- Remove showerhead: Unscrew your showerhead from the hose or arm it’s attached to.
- Take it apart: If you can take your showerhead apart, do so. There may be mold growing within the head too.
- Let soak: If you can, submerge the showerhead in your solution of choice. The next best option is to spray the head with your product and let it sit. Leave it for no less than 10 minutes.
- Rinse: Using warm or hot water, rinse your showerhead. Take your time doing this — you don’t want residual bleach or detergent hitting your skin with water the next time you shower.
- Re-install: Put your showerhead back together and install it again.
Shower Curtain and Shower Curtain Liner
If your shower curtain or the curtain liner has collected mold, all hope isn’t lost. You don’t necessarily need to throw either one away. Whether the item in question is plastic or fabric, here’s how to de-mold it:
- Check label: Check the label on the shower curtain or liner to see if it’s machine washable.

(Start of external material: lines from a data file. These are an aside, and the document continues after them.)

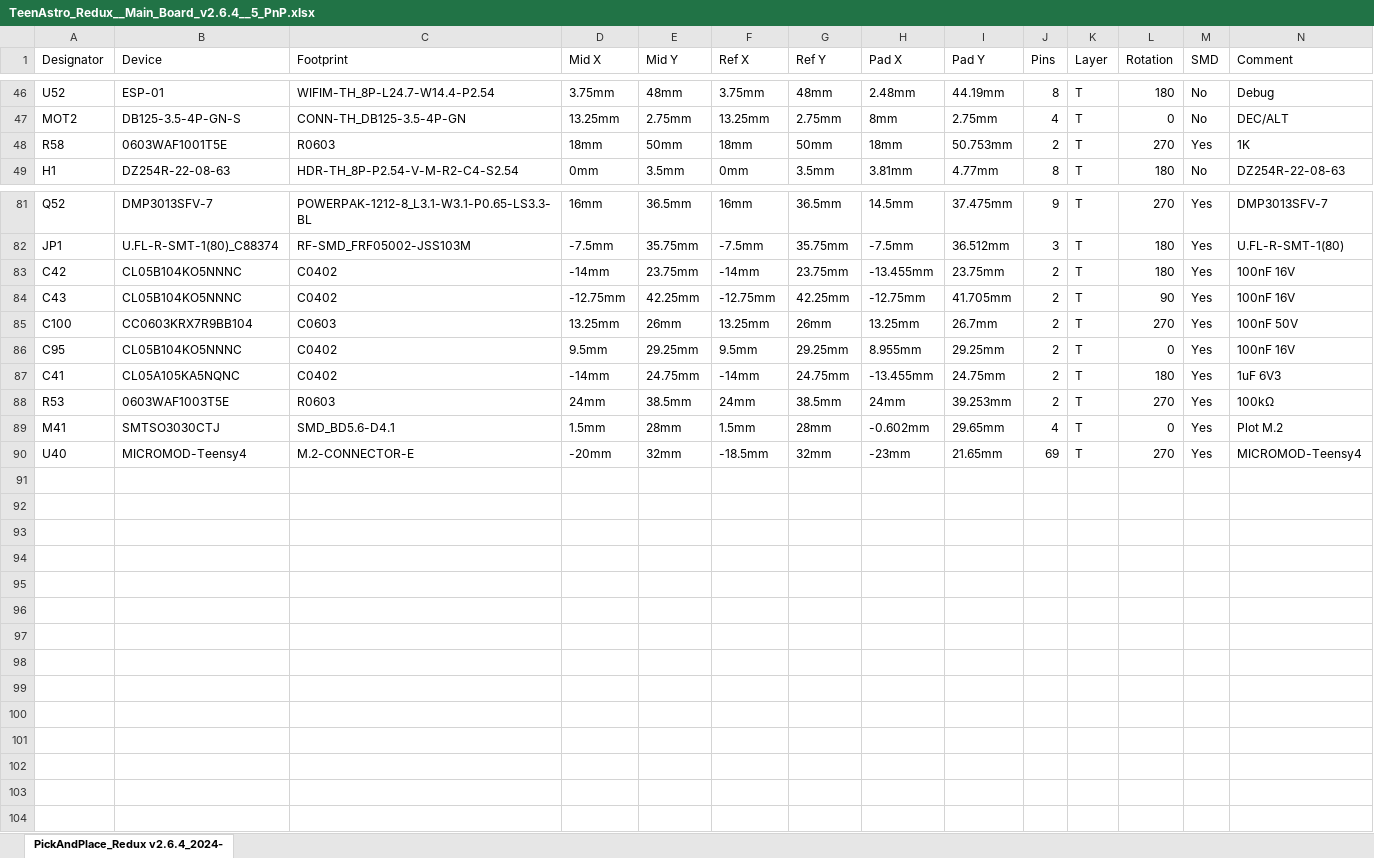
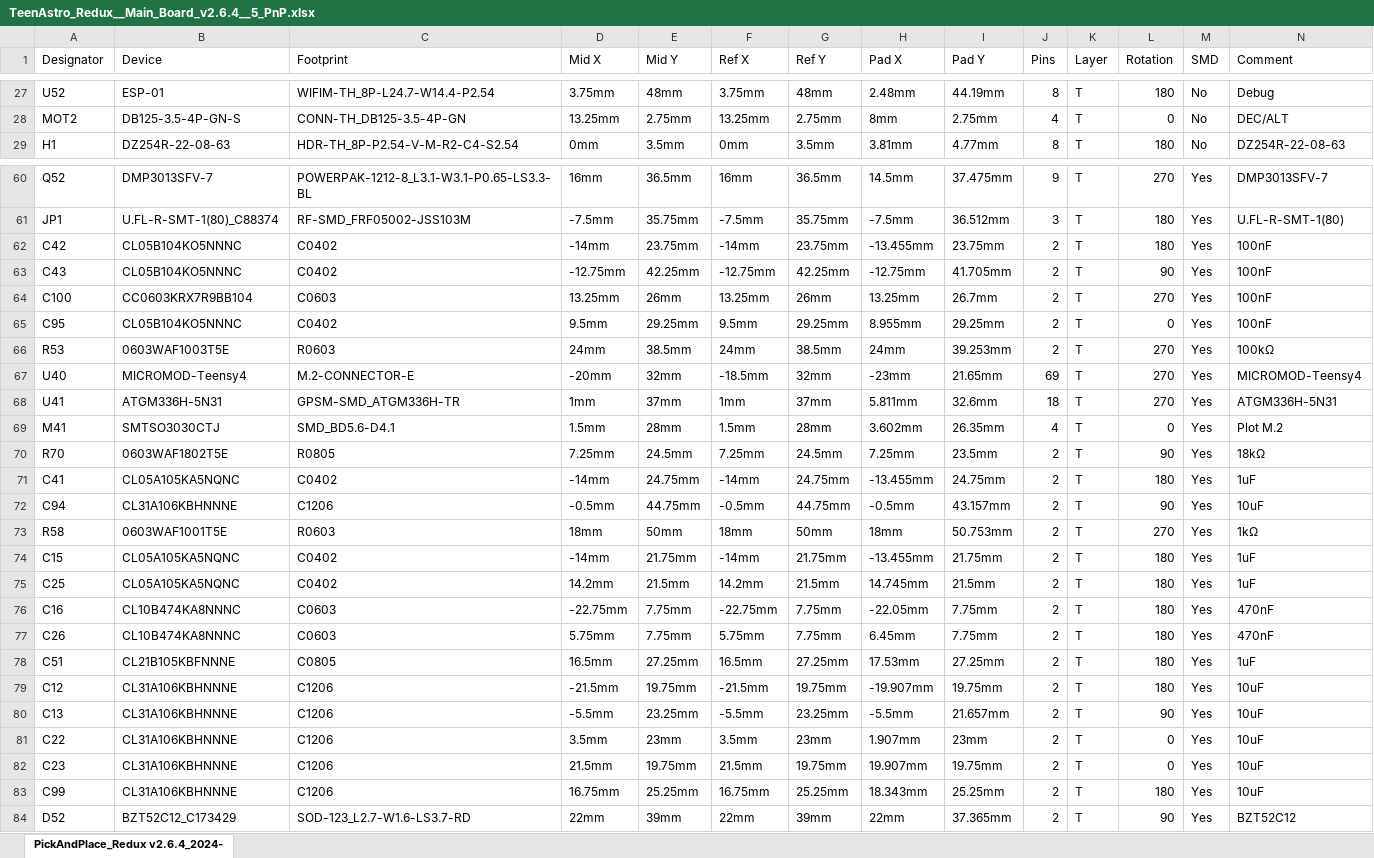
Before and after one commit to zUrp-Astronomics/Unicorn, an Excel workbook: 1_Main_board/TeenAstro_Redux__Main_Board_v2.6.4__5_PnP.xlsx, sheet PickAndPlace_Redux v2.6.4_2024-, drawn as a sheet; only a part is shown, gaps mark what is left out; values as stored, in another font and other column widths than the file's, no borders; removed rows and columns are numbered as before the commit, all else as after; the diff covers the shown part only; the diff names each change by its address in the sheet, - before the commit and + after, or states it on an @@ line.

```diff
--- a/1_Main_board/TeenAstro_Redux__Main_Board_v2.6.4__5_PnP.xlsx (sheet PickAndPlace_Redux v2.6.4_2024-)
+++ b/1_Main_board/TeenAstro_Redux__Main_Board_v2.6.4__5_PnP.xlsx (sheet PickAndPlace_Redux v2.6.4_2024-)
-row 48: R58 | 0603WAF1001T5E | R0603 | 18mm | 50mm | 18mm | 50mm | 18mm | 50.753mm | 2 | T | 270 | Yes | 1K
-N62:N63 (Comment): 100nF 16V
+N62:N63 (Comment): 100nF
-N64 (Comment): 100nF 50V
+N64 (Comment): 100nF
-N65 (Comment): 100nF 16V
+N65 (Comment): 100nF
-row 87: C41 | CL05A105KA5NQNC | C0402 | -14mm | 24.75mm | -14mm | 24.75mm | -13.455mm | 24.75mm | 2 | T | 180 | Yes | 1uF 6V3
-row 89: M41 | SMTSO3030CTJ | SMD_BD5.6-D4.1 | 1.5mm | 28mm | 1.5mm | 28mm | -0.602mm | 29.65mm | 4 | T | 0 | Yes | Plot M.2
@@ row 31 moved to row 68: U41 @@
+row 69: M41 | SMTSO3030CTJ | SMD_BD5.6-D4.1 | 1.5mm | 28mm | 1.5mm | 28mm | 3.602mm | 26.35mm | 4 | T | 0 | Yes | Plot M.2
+row 70: R70 | 0603WAF1802T5E | R0805 | 7.25mm | 24.5mm | 7.25mm | 24.5mm | 7.25mm | 23.5mm | 2 | T | 90 | Yes | 18kΩ
+row 71: C41 | CL05A105KA5NQNC | C0402 | -14mm | 24.75mm | -14mm | 24.75mm | -13.455mm | 24.75mm | 2 | T | 180 | Yes | 1uF
+row 72: C94 | CL31A106KBHNNNE | C1206 | -0.5mm | 44.75mm | -0.5mm | 44.75mm | -0.5mm | 43.157mm | 2 | T | 90 | Yes | 10uF
+row 73: R58 | 0603WAF1001T5E | R0603 | 18mm | 50mm | 18mm | 50mm | 18mm | 50.753mm | 2 | T | 270 | Yes | 1kΩ
+row 74: C15 | CL05A105KA5NQNC | C0402 | -14mm | 21.75mm | -14mm | 21.75mm | -13.455mm | 21.75mm | 2 | T | 180 | Yes | 1uF
+row 75: C25 | CL05A105KA5NQNC | C0402 | 14.2mm | 21.5mm | 14.2mm | 21.5mm | 14.745mm | 21.5mm | 2 | T | 180 | Yes | 1uF
+row 76: C16 | CL10B474KA8NNNC | C0603 | -22.75mm | 7.75mm | -22.75mm | 7.75mm | -22.05mm | 7.75mm | 2 | T | 180 | Yes | 470nF
+row 77: C26 | CL10B474KA8NNNC | C0603 | 5.75mm | 7.75mm | 5.75mm | 7.75mm | 6.45mm | 7.75mm | 2 | T | 180 | Yes | 470nF
+row 78: C51 | CL21B105KBFNNNE | C0805 | 16.5mm | 27.25mm | 16.5mm | 27.25mm | 17.53mm | 27.25mm | 2 | T | 180 | Yes | 1uF
+row 79: C12 | CL31A106KBHNNNE | C1206 | -21.5mm | 19.75mm | -21.5mm | 19.75mm | -19.907mm | 19.75mm | 2 | T | 180 | Yes | 10uF
+row 80: C13 | CL31A106KBHNNNE | C1206 | -5.5mm | 23.25mm | -5.5mm | 23.25mm | -5.5mm | 21.657mm | 2 | T | 90 | Yes | 10uF
+row 81: C22 | CL31A106KBHNNNE | C1206 | 3.5mm | 23mm | 3.5mm | 23mm | 1.907mm | 23mm | 2 | T | 0 | Yes | 10uF
+row 82: C23 | CL31A106KBHNNNE | C1206 | 21.5mm | 19.75mm | 21.5mm | 19.75mm | 19.907mm | 19.75mm | 2 | T | 0 | Yes | 10uF
+row 83: C99 | CL31A106KBHNNNE | C1206 | 16.75mm | 25.25mm | 16.75mm | 25.25mm | 18.343mm | 25.25mm | 2 | T | 180 | Yes | 10uF
+row 84: D52 | BZT52C12_C173429 | SOD-123_L2.7-W1.6-LS3.7-RD | 22mm | 39mm | 22mm | 39mm | 22mm | 37.365mm | 2 | T | 90 | Yes | BZT52C12
```
Also changed, not shown: 5 added rows, 18 removed rows, 1 moved row and 29 edited cells elsewhere in this sheet, 1_Main_board/TeenAstro_Redux__Main_Board_v2.6.4__4_BOM.xlsx, 11 other files.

- Take off mold: Using cleaning wipes or your cleaning product and a sponge, attempt to get as much mold off as possible.
- Wash: Add a generous quantity of detergent and machine wash your shower curtain or liner on a cold or delicate setting. If you aren’t sure about washing machine compatibility, hand wash instead. Only use fabric-safe detergents on cloth curtains, or you risk discoloration or damage.
- Let dry: Hang your shower curtain or the liner up to air dry. Put it back on your shower once it’s fully dry.
- Apply solution: Spray your preferred cleaning solution or product on the mold.
- Wait: Let the solution sit on the mold as directed by the product label, or for 10 to 15 minutes if you’re using a homemade cleaner.
- Wipe: Wipe off the mold with paper towels, which should come off without a fight. Throw them away.
- Clean thoroughly: Clean your doors, paying particular attention to the areas mold is growing. Don’t forget the joints and sealant — use a toothbrush to get into tight spots.
- Rinse: Use warm or hot water to wash away your cleaning solution.
- Dry and polish: Dry off your shower doors and polish them. You can apply a water-repelling product to help your doors stay clear for longer.
- Wipe first: Try to wipe away as much of the mold as possible so that it doesn’t run down the door when you begin steaming. You can use one of the cleaning solutions we suggested above.
- Steam: If it doesn’t come off, begin steaming. Be sure to point your steamer at the joints and sealant of the door too. Mold is most likely to accumulate in these areas.
- Dry and polish: Use a clean cloth to dry off your shower doors. Finally, apply a water-repellent solution to keep them shiny and clear (if you want).
Tips for Preventing Mold in Showers
You’re now an expert on how to get rid of mold in showers, and you know why it happens. It’s time to discuss prevention so that you don’t end up in the same situation again.
- Increase ventilation: Aim to boost air circulation in your bathroom as much as possible. Switch on the vents after you shower, or at least leave doors and windows open. If your bathroom has no windows, you might want to invest in a dehumidifier to take moisture out of the air.
- Fix leaks: Now is the time to repair that leaking shower hose or dripping faucet. A constant source of moisture makes for prime real estate for opportunistic fungi.
- Clean regularly: It sounds obvious, we know. But cleaning your shower weekly can inhibit mold from settling in and growing.
- Be thorough: When you’re in cleaning mode, don’t forget cracks and crevices. As you know, mold can grow anywhere in your shower. Take your shower head down every so often and soak it in your favorite cleaning agent.
Enjoy Fungi-Free Showers
A moldy shower is not only gross, but it can be unhealthy to expose yourself to mold spores daily. If you’ve been dealing with a persistent sore throat or irritated sinuses, it may be due to fungi in your shower.
Tackling small mold patches isn’t as intimidating as you might have thought. Don’t forget to call in a professional if the mold is widespread.
Prevention can be the ultimate weapon against mold. If you do your best to make your shower inhospitable for mold colonies, they won’t have a chance to grow.